Now Richie goes to the fridge door. He asks Carmy what he said to Claire, not just out of concern, but out of disappointment and mounting frustration as well. He mocks Carmy and calls him “Donna,” likening his behavior to his mother’s, which only makes matters worse. Still, as dense as he can be, Richie has a point as he calls out Carmy’s self-flaggellation. “I don’t understand why you can’t just let something good happen for once in your fucking life,” he says. They trade insults from other sides of the fridge door; Carmy calls him a loser and a leech on his family, while Richie asks where Carmy was when they buried his brother. They raise their voices and ping-pong “fuck you”s until Richie walks off.
In the fridge alone, Carmy checks his phone to find a sweet voicemail from Claire earlier in the day. She was working at the hospital when she got a sudden urge to call him and tell him that she used to have a big crush on him growing up. She adds that she’s proud of him, and that his brother Mikey would be too. To top it all off, she tells him “I love you” for the first time. Carmy breaks down realizing his grave mistake. Perhaps he realized that Richie was a little bit right too. We all know the concept of work-life balance is a joke; it’s never an even 50-50 split. But going to the extreme and neglecting yourself of amusement altogether? It’s not healthy, and it hurts the people around us too.
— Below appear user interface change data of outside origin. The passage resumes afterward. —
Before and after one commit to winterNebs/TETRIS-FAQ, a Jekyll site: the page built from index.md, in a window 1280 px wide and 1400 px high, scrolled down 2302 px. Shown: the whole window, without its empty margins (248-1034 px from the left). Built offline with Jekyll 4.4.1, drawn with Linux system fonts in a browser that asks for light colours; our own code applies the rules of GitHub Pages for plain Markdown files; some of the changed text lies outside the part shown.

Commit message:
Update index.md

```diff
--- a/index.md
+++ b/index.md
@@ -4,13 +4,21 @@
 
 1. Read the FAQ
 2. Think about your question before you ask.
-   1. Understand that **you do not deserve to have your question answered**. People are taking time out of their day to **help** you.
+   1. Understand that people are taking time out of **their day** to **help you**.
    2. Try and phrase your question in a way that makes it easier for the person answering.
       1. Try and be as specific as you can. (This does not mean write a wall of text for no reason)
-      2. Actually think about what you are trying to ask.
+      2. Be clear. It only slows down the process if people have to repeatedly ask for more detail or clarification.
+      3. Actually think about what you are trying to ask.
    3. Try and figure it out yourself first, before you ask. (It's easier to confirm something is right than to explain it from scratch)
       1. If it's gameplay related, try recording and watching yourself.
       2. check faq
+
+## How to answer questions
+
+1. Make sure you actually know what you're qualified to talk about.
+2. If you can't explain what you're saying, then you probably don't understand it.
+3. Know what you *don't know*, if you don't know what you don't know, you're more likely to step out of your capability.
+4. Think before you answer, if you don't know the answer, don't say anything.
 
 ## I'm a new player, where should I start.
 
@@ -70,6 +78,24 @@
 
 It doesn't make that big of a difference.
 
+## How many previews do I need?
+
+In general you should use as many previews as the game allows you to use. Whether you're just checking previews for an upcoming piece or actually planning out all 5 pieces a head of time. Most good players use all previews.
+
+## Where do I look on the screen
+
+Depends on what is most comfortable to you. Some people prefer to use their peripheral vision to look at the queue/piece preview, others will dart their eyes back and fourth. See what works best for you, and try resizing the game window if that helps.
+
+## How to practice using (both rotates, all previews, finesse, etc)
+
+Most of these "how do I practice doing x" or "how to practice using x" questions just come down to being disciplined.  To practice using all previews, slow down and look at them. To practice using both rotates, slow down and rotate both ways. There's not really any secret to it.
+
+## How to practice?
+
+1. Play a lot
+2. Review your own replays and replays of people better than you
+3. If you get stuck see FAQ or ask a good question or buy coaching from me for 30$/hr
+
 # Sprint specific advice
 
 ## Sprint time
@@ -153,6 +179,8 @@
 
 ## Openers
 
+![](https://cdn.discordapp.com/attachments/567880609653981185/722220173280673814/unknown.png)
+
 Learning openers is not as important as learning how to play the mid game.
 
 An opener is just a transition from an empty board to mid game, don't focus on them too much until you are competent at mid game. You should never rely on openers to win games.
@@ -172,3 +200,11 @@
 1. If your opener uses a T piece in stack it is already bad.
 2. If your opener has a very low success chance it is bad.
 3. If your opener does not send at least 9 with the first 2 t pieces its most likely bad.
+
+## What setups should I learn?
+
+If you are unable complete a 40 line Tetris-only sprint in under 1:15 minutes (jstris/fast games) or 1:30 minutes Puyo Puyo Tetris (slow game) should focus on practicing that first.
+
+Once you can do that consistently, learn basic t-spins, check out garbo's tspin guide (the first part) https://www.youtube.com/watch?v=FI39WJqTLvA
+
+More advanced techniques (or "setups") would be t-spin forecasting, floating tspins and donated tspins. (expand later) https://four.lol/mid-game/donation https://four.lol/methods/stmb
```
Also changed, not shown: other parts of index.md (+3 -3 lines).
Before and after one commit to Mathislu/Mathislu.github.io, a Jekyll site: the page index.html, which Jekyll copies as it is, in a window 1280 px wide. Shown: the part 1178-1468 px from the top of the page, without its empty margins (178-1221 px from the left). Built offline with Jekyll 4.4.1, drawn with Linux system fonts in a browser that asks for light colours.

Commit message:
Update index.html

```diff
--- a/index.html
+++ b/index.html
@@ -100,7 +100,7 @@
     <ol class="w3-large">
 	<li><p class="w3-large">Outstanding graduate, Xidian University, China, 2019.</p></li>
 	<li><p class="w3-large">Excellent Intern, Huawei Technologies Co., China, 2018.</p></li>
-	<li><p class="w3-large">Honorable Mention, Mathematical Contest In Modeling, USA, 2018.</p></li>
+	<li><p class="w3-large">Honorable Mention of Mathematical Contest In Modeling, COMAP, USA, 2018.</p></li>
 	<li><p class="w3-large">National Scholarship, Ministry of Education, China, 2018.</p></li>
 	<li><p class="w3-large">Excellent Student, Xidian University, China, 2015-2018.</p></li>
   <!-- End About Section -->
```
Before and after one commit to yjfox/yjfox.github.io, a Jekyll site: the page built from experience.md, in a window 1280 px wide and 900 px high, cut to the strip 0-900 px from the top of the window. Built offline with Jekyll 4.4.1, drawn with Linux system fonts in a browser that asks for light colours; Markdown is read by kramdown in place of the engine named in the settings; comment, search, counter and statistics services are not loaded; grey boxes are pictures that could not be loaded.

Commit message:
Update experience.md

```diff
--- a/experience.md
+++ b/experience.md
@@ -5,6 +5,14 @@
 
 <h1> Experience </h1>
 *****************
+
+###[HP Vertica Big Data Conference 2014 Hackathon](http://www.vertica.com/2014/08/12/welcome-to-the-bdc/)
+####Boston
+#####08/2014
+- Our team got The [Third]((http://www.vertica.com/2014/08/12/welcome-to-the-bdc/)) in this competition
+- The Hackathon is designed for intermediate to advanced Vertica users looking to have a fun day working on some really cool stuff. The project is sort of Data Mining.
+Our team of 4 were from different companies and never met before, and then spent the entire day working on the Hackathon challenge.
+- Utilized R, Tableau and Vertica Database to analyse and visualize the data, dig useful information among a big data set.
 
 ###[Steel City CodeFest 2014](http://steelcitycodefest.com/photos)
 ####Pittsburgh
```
Elsewhere, other Bear staffers are dealing with their own families. Sydney’s vomit streak behind the dumpster is interrupted by her loving father praising the incredible meal he just had. This is “The Thing,” he says, finally accepting her line of work and understanding why she put all her passion and energy into this project. Marcus receives an “Every Second Counts” sign from his new pastry chef buddy, Luca, but he doesn’t realize that he’s missed several calls from his ill mother’s nurse. I shudder to think this means bad news for his bedridden mom, whom he has dutifully cared for between shifts.
And, finally, someone with a chainsaw cuts through the fridge door to let Carmy out. This is only night one.
Revamping and reopening the restaurant was one thing; keeping it open is another. With family and friends opening night in the books, The Bear’s journey is far from over. As Natalie made clear to Richie, if they fall behind, they’re done for. They only have one more week of fully booked reservations—what happens after that? How will they pay back Uncle Jimmy’s massive loan? As Sydney’s arc has taught us, even the most promising restaurants have closed. The Bear cannot be one of them.
Erica Gonzales is the Senior Culture Editor at ELLE.com, where she oversees coverage on TV, movies, music, books, and more. She was previously an editor at HarpersBAZAAR.com. There is a 75 percent chance she’s listening to Lorde right now.